Mr. White: I thank my hon. Friend for that response, but will she take into account during the consultation the fact that many clubs have had to take up the slack as a result of the Tories flogging off school playing fields, and have had to spend more on providing sports facilities for young people?

Dawn Primarolo: The answer is yes. That issue will be taken into account, because we recognise the valuable contribution that such organisations make.

Mr. Reed: I am delighted that the Government have taken up my ten-minute Bill and I hope that, as soon as possible, I shall be able to see it proceed through its final stages in the next Parliament.

Does my hon. Friend agree that it is vital for sports clubs to benefit from the relief because they offer young people the opportunity to participate? The issue is not just about sport; it is about health, education and crime. The proposal is a prime example of joined-up thinking. It will ensure that people benefit from Government policy and shows the important role that sport plays.

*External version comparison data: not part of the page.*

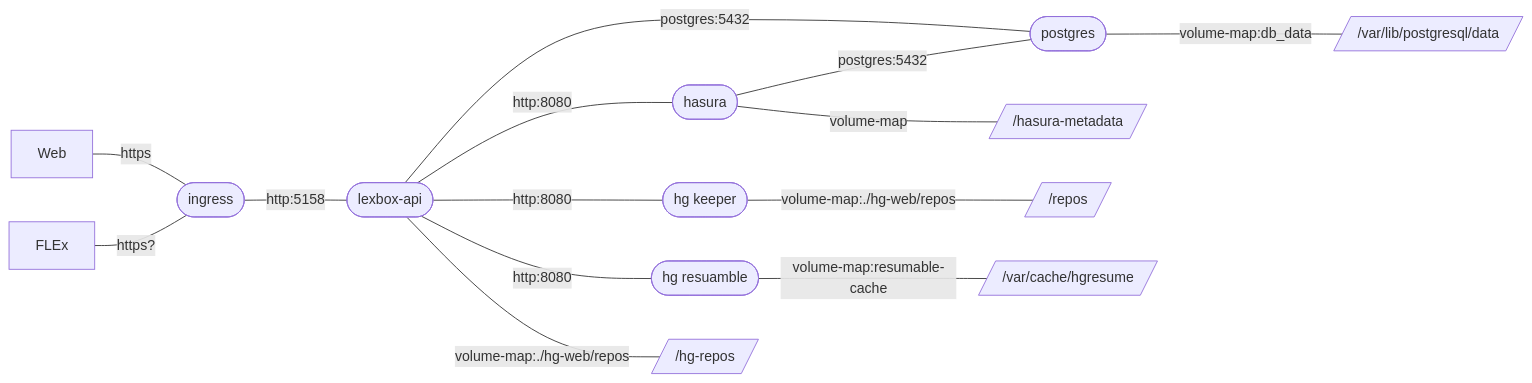
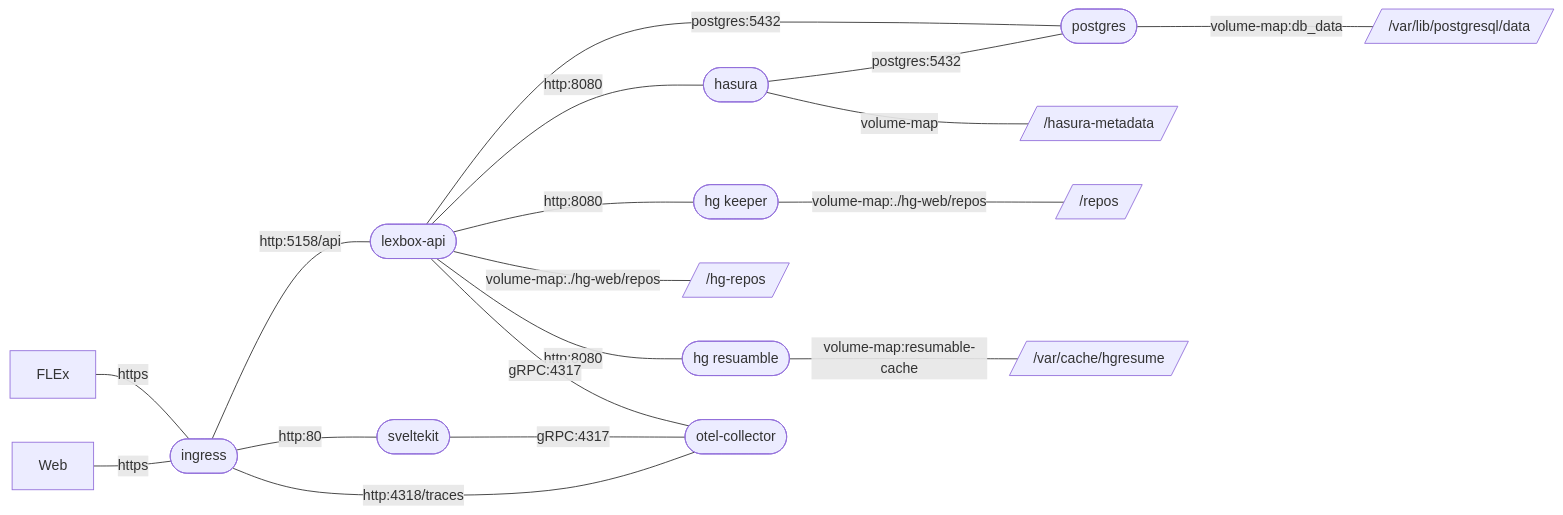
One commit to sillsdev/languageforge-lexbox changed the third of 3 diagrams in README.md. Above: the diagram before and after it, drawn with Mermaid.

Commit message:
added otel into diagram

````diff
--- a/README.md
+++ b/README.md
@@ -119,22 +119,28 @@
 ```mermaid
 
 flowchart LR
+    FLEx -- https --- Proxy
     Web -- https --- Proxy([ingress])
-    FLEx -- https? --- Proxy
 
-    Proxy -- http:5158 --- api([lexbox-api])
+    Proxy -- http:5158/api --- api([lexbox-api])
+    Proxy -- http:80 --- node([sveltekit])
 
     api -- postgres:5432 --- db([postgres])
-    api -- http:8080 --- hasura([hasura])
-    api -- http:8080 --- hg([hg keeper])
-    api -- http:8080 --- hg-resumable([hg resuamble])
-
-    hasura -- postgres:5432 --- db([postgres])
-
-    api -- volume-map:./hg-web/repos --- hg-repos[//hg-repos/]
-    hg -- volume-map:./hg-web/repos --- repos[//repos/]
-    hasura -- volume-map --- metadata[//hasura-metadata/]
-    hg-resumable -- volume-map:resumable-cache --- cache[//var/cache/hgresume/]
     db -- volume-map:db_data --- data[//var/lib/postgresql/data/]
 
+    api -- http:8080 --- hasura([hasura])
+    hasura -- postgres:5432 --- db([postgres])
+    hasura -- volume-map --- metadata[//hasura-metadata/]
+
+    api -- http:8080 --- hg([hg keeper])
+    hg -- volume-map:./hg-web/repos --- repos[//repos/]
+    api -- volume-map:./hg-web/repos --- hg-repos[//hg-repos/]
+
+    api -- http:8080 --- hg-resumable([hg resuamble])
+    hg-resumable -- volume-map:resumable-cache --- cache[//var/cache/hgresume/]
+
+    api -- gRPC:4317 --- otel-collector([otel-collector])
+    Proxy -- http:4318/traces --- otel-collector
+    node -- gRPC:4317 --- otel-collector
+
 ```
````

Dawn Primarolo: I congratulate my hon. Friend on his ten-minute Bill and on his ability to influence the Government and to represent his constituents so well in the House--long may that continue. He will know that the Treasury and Customs and Excise are working with the Department for Culture, Media and Sport for precisely the reasons that he identified. Unfortunately, this is a complicated area of the tax system because of the various structures of sports clubs. However, we intend to take the measure forward and I hope that, when he sees the final proposals, he will be encouraged to continue to press the Government on such matters.

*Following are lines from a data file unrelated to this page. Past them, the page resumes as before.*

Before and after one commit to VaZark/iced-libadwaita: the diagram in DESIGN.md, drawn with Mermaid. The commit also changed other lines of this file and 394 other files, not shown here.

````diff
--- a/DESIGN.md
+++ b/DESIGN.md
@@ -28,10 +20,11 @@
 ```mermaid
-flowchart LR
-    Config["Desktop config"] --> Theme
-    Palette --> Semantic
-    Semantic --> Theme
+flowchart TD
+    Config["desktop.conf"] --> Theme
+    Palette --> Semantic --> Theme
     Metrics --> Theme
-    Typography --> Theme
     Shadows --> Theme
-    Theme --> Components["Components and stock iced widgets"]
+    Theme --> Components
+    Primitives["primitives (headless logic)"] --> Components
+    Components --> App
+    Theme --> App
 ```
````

Mr. Graham Brady (Altrincham and Sale, West): Does the Paymaster General not understand that hundreds of thousands of pensioners will take a dim view if the Government extend relief for VAT to community sports clubs at the same time as they impose a new stealth tax of VAT on pensioners living in care homes? The Chancellor is so ashamed of that stealth tax that he would not reply to the question that my right hon. Friend the Member for Wokingham (Mr. Redwood) asked about it.

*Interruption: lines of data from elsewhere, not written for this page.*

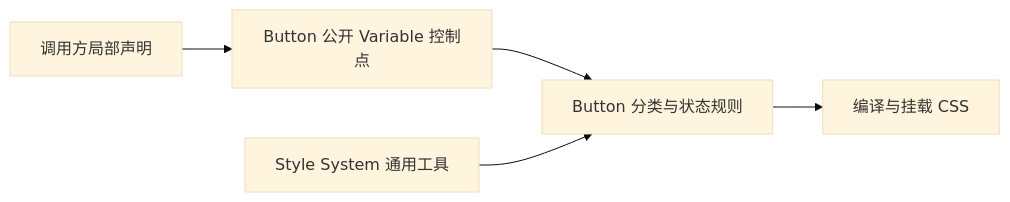
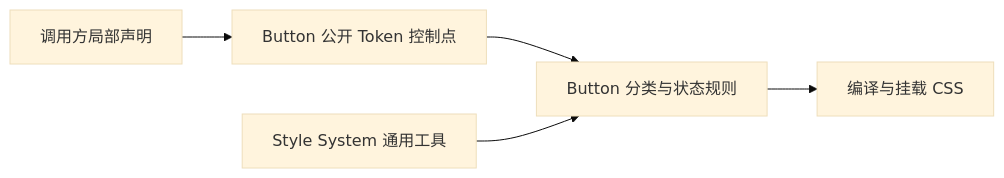
The diagram in docs/guide/Button基础组件.md (edsolater/uikit), drawn with Mermaid (base theme) before and after one commit. The commit also changed other lines of this file and 147 other files, not shown here.

````diff
--- a/docs/guide/Button基础组件.md
+++ b/docs/guide/Button基础组件.md
@@ -108,7 +112,7 @@
 ```mermaid
 flowchart LR
-  Caller[调用方局部声明] --> V[Button 公开 Variable 控制点]
+  Caller[调用方局部声明] --> V[Button 公开 Token 控制点]
   V --> R[Button 分类与状态规则]
   Tools[Style System 通用工具] --> R
   R --> CSS[编译与挂载 CSS]
 ```
````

Dawn Primarolo: It is a shame that the hon. Gentleman seems to be declaring that the Conservative party will oppose the Government when we introduce any reliefs for community and amateur sports clubs. On his allegation about VAT changes with regard to pensioners, I point out that there are no VAT changes--and I hope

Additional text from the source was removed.